_YOUR INSTRUCTIONS_
Which lines in the records below contain the word "description"? Copy each of them.

Version comparison data
*** Begin section ***
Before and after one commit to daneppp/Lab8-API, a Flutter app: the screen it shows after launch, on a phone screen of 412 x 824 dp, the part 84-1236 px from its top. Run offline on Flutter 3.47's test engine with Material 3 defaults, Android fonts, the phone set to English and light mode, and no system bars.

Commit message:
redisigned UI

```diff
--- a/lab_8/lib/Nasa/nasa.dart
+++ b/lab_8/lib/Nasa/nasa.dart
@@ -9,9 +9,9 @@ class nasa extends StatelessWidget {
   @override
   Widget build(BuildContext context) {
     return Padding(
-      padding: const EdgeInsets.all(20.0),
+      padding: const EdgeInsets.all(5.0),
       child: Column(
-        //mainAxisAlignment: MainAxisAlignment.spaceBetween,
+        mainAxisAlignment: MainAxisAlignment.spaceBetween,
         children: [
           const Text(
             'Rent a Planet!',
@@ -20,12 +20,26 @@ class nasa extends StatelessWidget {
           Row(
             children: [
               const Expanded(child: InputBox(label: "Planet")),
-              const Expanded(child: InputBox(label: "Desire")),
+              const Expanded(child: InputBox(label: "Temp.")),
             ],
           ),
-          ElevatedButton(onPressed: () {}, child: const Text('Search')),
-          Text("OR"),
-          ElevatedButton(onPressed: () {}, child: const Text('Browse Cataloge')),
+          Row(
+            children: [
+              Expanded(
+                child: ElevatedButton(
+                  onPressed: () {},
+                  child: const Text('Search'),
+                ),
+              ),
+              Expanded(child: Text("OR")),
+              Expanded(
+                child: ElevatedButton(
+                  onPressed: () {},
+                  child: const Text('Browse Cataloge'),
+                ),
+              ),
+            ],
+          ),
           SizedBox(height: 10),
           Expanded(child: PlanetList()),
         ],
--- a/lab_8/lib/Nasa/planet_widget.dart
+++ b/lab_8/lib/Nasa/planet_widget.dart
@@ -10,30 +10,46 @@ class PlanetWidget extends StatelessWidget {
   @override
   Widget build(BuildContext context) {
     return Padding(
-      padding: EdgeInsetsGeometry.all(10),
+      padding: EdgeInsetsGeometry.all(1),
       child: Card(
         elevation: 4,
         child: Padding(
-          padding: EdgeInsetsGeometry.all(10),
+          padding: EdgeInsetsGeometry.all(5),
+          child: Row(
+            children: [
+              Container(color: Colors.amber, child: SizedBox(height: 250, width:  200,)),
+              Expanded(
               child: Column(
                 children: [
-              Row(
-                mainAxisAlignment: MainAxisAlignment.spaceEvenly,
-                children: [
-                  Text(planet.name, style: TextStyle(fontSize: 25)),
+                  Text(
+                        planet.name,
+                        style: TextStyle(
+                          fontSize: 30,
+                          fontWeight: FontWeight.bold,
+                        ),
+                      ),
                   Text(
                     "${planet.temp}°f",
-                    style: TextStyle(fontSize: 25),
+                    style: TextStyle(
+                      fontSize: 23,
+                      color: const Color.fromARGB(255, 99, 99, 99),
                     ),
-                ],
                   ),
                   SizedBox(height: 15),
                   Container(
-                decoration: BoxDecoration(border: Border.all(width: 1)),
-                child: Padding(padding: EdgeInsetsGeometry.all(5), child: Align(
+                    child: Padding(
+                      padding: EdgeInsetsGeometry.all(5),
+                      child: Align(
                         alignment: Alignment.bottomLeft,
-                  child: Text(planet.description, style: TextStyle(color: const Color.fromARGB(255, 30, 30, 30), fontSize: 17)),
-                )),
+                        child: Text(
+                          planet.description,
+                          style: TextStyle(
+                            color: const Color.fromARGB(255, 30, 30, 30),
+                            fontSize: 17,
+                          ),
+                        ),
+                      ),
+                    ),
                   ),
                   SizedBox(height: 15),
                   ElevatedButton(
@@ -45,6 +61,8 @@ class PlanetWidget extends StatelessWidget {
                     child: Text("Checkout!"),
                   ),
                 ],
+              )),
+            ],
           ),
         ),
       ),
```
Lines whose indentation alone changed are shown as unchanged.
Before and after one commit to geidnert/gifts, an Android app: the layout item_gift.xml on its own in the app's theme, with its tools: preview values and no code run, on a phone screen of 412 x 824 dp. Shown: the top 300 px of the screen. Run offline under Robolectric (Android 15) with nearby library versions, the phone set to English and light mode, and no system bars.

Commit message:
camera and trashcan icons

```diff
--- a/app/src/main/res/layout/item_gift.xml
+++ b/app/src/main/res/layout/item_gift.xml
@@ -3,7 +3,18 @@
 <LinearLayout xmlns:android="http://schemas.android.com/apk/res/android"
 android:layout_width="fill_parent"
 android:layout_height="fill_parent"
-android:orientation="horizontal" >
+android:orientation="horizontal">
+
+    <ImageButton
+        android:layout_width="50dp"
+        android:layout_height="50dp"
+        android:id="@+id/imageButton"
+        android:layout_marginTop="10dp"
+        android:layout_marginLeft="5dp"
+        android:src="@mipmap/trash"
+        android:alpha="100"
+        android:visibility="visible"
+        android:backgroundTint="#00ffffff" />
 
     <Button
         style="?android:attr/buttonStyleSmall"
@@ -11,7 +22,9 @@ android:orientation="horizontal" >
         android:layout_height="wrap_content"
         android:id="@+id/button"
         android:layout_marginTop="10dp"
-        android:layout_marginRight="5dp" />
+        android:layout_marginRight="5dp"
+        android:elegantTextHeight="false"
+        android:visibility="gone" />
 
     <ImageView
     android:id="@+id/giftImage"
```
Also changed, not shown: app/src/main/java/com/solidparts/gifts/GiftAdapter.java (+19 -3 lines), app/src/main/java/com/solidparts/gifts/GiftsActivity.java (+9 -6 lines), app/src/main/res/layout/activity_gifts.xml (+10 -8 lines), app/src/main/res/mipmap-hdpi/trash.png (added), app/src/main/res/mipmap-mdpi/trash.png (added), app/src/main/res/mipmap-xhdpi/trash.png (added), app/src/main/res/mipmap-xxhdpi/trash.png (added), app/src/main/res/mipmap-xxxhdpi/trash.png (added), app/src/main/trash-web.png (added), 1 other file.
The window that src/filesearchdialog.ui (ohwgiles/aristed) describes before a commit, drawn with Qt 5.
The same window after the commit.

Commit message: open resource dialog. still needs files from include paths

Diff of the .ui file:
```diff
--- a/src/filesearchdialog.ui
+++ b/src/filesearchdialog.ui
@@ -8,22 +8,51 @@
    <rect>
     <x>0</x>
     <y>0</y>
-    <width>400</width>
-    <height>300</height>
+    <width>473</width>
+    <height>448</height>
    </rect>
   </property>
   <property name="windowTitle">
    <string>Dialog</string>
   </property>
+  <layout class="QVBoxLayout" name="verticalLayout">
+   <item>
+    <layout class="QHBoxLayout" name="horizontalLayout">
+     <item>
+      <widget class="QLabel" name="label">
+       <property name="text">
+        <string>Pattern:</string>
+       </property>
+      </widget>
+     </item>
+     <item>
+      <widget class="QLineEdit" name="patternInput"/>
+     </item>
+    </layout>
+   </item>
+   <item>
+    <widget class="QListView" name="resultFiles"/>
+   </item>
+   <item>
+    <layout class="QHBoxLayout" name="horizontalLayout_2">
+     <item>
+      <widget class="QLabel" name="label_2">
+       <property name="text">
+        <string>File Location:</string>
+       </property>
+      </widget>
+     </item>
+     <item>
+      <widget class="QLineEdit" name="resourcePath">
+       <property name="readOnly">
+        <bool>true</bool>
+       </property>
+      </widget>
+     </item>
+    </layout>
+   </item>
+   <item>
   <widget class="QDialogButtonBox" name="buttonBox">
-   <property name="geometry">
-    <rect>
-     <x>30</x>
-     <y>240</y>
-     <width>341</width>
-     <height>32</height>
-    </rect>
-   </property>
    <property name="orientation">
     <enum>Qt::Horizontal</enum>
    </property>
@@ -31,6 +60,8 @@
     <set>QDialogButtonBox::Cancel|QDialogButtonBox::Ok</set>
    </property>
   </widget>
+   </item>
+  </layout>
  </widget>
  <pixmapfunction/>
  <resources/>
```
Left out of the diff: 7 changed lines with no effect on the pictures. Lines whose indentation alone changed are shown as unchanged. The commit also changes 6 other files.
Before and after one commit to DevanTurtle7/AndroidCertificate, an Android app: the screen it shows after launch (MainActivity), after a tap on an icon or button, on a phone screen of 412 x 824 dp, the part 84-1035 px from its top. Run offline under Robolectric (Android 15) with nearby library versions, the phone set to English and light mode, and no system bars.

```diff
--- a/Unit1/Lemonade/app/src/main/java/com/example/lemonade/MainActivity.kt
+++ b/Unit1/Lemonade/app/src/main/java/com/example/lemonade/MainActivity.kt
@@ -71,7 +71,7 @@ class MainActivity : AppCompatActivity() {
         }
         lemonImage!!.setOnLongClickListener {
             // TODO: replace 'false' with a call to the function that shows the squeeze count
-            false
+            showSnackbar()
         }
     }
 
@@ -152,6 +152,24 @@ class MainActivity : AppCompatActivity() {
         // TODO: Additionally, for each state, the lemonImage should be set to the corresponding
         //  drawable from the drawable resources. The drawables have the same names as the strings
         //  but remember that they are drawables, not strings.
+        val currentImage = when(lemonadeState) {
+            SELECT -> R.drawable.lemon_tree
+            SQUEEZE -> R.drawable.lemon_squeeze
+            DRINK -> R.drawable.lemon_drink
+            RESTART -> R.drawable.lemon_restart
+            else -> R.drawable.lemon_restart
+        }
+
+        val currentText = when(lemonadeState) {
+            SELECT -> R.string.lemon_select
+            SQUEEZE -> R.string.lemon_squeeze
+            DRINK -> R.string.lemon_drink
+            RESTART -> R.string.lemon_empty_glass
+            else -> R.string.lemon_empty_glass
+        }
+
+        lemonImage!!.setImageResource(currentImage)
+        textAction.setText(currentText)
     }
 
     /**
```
*** End section ***
_YOUR SOLUTION_
-                  child: Text(planet.description, style: TextStyle(color: const Color.fromARGB(255, 30, 30, 30), fontSize: 17)),
+                          planet.description,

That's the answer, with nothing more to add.